Date of activity: January 1, 2017
Following the 2015 Nobel Prize in Physics, awarded to Professor Takaaki Kajita of the University of Tokyo, in 2016 we had the great pleasure of seeing the Nobel Prize in Physiology or Medicine awarded to Honorary Professor Yoshinori Ohsumi of the Tokyo Institute of Technology.
Professor Ohsumi graduated from the University of Tokyo’s College of Arts and Sciences and earned his doctorate from our Graduate School of Science. After a period conducting postdoctoral research at Rockefeller University, he worked as a research associate and then lecturer at the Faculty of Science, before returning as associate professor to the College of Arts and Sciences. We consider it a great honor that his research on autophagy, which won him the Nobel Prize, started with his discoveries during this time.
This year, we mark the University of Tokyo’s 140th anniversary. Over the last 140 years, astounding progress in science and technology, above all in high speed communications and transport, has expanded humanity’s capabilities by leaps and bounds and spurred dramatic social transformation. Local news now travels the globe instantaneously, and individual actions reach across national borders to encompass the whole world.
At the same time, we must not forget that many serious global challenges—such as the depletion of natural resources, environmental degradation, global financial insecurity, regional disparity and religious conflict—are more far-reaching and complex than ever. Such serious challenges are cause to ask if our basic socioeconomic systems, nurtured over the centuries, are not in need of updating to suit the demands of the modern world.
2016 was a momentous year, beginning with a global financial crisis and continuing with large-scale terror attacks around the world. In June, citizens of the United Kingdom voted to leave the European Union, and we have yet to see the full impact of the result of the United States presidential election in November.
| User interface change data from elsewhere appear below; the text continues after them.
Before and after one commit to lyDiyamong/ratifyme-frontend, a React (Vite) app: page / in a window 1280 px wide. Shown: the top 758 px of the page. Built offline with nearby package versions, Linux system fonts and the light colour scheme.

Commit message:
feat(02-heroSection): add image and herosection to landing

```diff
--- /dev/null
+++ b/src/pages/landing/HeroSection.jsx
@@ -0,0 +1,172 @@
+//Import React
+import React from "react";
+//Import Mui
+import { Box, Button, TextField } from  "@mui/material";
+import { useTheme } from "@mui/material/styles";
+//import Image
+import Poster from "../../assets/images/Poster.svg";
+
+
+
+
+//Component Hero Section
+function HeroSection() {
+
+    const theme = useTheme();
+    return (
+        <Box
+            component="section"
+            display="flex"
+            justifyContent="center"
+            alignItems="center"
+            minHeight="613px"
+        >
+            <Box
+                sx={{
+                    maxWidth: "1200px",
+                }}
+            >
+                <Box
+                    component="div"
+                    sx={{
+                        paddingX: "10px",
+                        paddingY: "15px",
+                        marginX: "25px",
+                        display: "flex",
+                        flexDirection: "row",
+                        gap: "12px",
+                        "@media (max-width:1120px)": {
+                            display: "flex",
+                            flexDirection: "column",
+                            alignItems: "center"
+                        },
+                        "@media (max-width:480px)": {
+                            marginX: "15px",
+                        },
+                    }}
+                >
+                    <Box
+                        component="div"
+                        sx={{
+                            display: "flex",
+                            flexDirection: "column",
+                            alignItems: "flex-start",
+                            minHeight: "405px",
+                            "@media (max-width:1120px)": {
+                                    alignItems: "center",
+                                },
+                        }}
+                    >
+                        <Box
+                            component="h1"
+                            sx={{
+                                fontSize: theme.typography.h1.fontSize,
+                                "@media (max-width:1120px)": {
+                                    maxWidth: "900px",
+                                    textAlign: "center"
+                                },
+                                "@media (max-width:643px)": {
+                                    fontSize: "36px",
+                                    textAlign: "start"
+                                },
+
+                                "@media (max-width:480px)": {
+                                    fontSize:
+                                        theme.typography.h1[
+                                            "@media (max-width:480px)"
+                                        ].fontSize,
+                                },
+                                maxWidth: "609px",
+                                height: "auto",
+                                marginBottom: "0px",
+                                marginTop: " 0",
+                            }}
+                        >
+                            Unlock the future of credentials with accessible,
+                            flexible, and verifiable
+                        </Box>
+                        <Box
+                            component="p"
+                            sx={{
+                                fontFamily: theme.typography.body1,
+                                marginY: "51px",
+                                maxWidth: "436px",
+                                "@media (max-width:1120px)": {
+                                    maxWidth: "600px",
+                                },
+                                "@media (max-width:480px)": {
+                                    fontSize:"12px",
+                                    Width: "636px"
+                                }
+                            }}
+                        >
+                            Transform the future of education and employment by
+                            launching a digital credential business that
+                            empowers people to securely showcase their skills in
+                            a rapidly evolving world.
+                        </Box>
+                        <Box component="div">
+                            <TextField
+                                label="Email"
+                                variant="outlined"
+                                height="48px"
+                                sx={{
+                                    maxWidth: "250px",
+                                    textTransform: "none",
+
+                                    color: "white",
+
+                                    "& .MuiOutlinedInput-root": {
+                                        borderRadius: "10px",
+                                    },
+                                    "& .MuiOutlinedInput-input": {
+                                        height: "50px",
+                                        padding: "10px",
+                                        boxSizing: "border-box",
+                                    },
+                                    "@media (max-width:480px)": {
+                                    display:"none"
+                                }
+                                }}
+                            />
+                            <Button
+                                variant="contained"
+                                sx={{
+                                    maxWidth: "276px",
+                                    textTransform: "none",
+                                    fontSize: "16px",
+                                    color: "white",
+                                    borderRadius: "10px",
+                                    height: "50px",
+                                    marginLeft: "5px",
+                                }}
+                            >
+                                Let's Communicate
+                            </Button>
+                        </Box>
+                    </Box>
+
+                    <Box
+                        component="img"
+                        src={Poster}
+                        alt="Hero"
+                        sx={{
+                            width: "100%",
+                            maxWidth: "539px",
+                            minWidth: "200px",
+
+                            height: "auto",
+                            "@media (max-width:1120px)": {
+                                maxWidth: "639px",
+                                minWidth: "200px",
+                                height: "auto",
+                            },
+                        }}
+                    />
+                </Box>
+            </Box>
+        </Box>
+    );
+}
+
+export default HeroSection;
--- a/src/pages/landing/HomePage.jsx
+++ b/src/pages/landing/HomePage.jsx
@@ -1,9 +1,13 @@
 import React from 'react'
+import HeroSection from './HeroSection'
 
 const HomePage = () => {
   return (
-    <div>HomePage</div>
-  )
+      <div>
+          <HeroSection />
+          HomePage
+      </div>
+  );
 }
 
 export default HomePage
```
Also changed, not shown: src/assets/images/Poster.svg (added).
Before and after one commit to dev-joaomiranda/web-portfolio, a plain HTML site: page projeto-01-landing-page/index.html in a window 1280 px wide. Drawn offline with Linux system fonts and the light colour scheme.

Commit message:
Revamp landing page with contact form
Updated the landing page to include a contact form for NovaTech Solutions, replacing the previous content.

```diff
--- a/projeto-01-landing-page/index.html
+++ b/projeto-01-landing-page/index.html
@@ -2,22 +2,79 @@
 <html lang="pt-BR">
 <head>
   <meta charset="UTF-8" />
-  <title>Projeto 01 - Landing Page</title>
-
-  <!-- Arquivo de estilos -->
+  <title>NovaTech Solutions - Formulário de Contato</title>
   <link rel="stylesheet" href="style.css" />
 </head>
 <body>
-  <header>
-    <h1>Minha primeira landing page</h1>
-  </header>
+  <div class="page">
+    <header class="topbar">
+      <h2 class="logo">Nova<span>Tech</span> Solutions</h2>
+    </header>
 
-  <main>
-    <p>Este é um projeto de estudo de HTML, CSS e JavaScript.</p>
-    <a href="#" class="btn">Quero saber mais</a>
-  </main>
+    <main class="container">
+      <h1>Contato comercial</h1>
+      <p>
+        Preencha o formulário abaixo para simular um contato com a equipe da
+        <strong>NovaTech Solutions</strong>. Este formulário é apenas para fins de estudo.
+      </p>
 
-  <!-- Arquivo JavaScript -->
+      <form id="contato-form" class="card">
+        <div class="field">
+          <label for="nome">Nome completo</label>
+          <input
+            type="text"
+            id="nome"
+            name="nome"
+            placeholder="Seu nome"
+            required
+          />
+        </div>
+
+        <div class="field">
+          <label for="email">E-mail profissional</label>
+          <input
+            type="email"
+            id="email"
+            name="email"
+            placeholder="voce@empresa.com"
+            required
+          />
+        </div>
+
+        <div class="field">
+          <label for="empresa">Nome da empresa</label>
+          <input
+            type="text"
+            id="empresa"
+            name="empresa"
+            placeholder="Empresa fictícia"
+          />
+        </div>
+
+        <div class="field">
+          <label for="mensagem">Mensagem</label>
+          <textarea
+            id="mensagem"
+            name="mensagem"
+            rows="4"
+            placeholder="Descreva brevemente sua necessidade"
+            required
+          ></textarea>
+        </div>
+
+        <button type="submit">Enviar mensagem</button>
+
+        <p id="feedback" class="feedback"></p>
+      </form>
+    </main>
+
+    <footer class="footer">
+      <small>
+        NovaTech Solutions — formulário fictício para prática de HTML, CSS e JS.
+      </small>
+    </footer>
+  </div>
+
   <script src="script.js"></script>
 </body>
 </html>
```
Future generations may look back on 2016 as a historical turning point.
Unfortunately, at just this important time, many around the world are losing faith in scholarship and denying its power to improve society. However, we must not abandon our responsibility to create a better world for all. Sharing a common vision for humanity’s future and working together to restore faith in scholarship, we must propose new systems able to sustain a fair and stable society.
Diversity of knowledge is vital to creating these new systems. Mutual respect and cooperation among individuals with different perspectives and ways of thinking is the wellspring of creativity that will drive our society forward. The University of Tokyo has a tradition of integrating Eastern and Western culture to create new ideas, which I believe places us ideally to take a central role working towards a better future for all.
We are mobilizing the full potential of our members—student, faculty, and staff alike—to achieve these goals. I look forward to your continued warm support and understanding.
Lastly, I sincerely wish you all a prosperous and happy new year.
President, The University of Tokyo
January 1st, 2017